— What you should do —
Examine each line of the data. Copy those that contain the string "individual".

— Records shown —
*** Begin section ***
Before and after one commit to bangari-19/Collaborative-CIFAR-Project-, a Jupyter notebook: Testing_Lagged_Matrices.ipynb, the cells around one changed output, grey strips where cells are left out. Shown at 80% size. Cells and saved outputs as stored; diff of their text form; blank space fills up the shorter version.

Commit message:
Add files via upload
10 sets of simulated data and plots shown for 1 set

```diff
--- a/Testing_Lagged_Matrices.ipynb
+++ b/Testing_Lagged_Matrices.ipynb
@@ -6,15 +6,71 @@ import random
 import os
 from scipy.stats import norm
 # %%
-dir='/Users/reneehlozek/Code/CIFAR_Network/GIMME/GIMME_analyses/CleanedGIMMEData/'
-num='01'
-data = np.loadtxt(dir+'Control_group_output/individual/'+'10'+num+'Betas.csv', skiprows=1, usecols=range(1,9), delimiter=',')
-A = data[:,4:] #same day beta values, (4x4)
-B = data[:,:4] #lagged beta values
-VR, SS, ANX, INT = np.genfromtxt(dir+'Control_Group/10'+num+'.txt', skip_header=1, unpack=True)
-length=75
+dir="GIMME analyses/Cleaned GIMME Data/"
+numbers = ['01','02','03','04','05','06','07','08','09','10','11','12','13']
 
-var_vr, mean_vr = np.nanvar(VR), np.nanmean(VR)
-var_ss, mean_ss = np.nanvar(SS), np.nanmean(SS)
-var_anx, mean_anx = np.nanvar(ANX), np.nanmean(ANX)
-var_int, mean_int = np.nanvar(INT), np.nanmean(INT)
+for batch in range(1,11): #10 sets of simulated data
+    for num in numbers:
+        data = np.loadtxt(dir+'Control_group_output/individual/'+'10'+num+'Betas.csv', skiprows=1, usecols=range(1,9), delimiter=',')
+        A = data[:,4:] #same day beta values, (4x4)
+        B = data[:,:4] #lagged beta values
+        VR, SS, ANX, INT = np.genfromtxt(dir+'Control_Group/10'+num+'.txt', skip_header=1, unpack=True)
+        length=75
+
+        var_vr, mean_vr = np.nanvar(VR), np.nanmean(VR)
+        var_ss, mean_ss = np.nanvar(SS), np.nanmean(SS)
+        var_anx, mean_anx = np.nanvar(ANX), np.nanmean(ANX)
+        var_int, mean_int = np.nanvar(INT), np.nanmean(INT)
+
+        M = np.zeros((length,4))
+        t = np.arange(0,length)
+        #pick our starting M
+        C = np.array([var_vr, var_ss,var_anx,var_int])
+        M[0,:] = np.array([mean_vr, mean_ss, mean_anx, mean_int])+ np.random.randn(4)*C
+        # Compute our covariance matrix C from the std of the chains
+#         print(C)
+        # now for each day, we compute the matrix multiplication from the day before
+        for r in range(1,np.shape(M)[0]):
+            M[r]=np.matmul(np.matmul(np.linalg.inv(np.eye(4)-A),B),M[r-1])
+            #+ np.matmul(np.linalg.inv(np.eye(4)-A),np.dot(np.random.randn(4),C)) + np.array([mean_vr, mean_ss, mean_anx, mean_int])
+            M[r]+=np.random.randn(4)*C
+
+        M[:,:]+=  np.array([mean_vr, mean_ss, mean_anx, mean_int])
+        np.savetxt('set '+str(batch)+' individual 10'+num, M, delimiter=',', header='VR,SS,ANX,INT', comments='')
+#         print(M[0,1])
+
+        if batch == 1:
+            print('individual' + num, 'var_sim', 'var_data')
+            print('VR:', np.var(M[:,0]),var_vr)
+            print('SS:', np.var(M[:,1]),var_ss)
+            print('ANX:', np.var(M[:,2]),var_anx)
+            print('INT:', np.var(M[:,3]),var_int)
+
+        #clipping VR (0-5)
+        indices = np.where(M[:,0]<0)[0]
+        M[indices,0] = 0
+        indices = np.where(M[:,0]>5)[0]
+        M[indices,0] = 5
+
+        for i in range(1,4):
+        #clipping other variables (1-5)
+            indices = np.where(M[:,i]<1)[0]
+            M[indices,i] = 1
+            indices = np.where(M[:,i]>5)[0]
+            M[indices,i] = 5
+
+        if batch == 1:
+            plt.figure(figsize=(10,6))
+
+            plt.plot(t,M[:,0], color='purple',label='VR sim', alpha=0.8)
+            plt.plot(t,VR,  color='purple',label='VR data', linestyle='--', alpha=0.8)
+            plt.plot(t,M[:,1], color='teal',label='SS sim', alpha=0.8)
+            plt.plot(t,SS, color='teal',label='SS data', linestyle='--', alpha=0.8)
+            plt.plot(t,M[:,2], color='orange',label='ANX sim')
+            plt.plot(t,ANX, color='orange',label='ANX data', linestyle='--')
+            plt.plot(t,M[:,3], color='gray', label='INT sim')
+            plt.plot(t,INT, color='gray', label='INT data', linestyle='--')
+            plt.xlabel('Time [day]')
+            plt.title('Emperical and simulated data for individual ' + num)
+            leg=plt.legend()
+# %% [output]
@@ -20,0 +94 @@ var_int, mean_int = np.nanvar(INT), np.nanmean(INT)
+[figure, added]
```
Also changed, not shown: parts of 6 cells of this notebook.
*** End section ***
*** Begin section ***
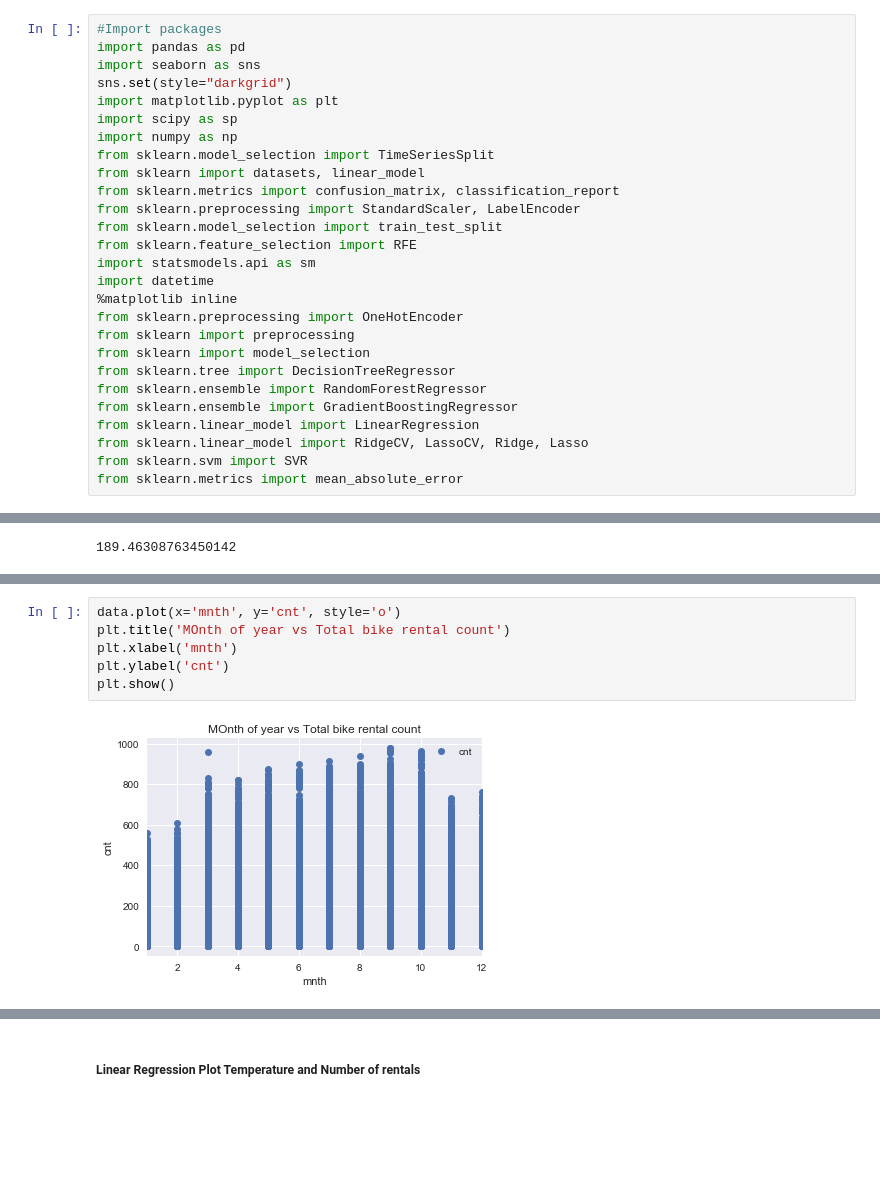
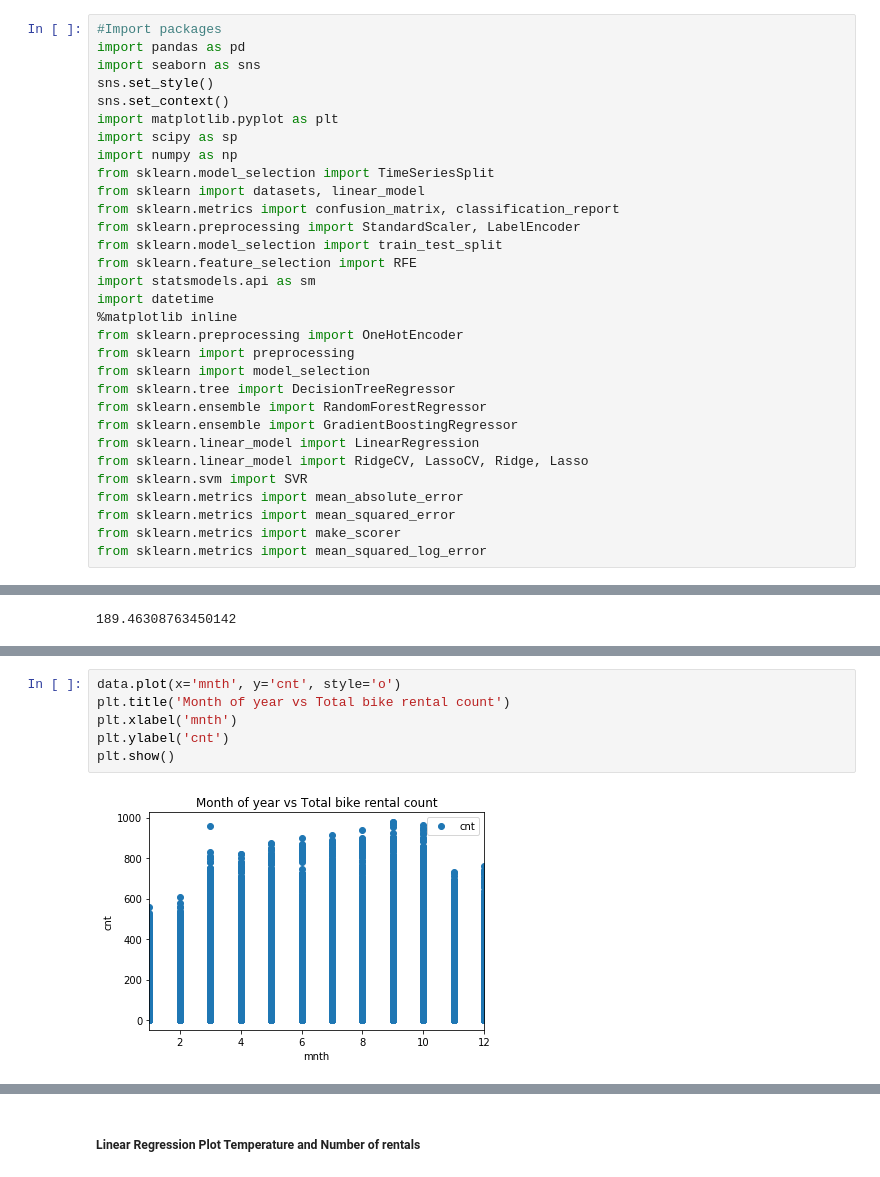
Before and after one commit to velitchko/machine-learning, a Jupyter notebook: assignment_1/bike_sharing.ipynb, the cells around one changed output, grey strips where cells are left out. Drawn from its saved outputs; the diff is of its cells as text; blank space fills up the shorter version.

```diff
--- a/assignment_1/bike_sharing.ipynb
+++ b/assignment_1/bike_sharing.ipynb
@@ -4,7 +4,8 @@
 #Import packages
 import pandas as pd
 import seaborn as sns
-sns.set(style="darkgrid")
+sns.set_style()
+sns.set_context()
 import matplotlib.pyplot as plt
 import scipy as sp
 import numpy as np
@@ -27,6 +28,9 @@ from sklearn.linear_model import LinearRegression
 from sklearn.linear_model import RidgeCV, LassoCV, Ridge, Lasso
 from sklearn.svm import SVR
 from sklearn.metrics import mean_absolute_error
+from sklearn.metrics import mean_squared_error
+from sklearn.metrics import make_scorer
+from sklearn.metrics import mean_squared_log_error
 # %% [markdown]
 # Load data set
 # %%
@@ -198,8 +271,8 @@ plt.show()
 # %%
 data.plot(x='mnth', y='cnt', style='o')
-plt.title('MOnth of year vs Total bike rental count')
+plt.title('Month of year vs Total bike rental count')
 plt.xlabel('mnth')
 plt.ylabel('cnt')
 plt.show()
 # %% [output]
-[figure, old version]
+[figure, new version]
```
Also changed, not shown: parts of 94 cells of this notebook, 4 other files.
*** End section ***
— Solved problem —
-data = np.loadtxt(dir+'Control_group_output/individual/'+'10'+num+'Betas.csv', skiprows=1, usecols=range(1,9), delimiter=',')
+        data = np.loadtxt(dir+'Control_group_output/individual/'+'10'+num+'Betas.csv', skiprows=1, usecols=range(1,9), delimiter=',')
+        np.savetxt('set '+str(batch)+' individual 10'+num, M, delimiter=',', header='VR,SS,ANX,INT', comments='')
+            print('individual' + num, 'var_sim', 'var_data')
+            plt.title('Emperical and simulated data for individual ' + num)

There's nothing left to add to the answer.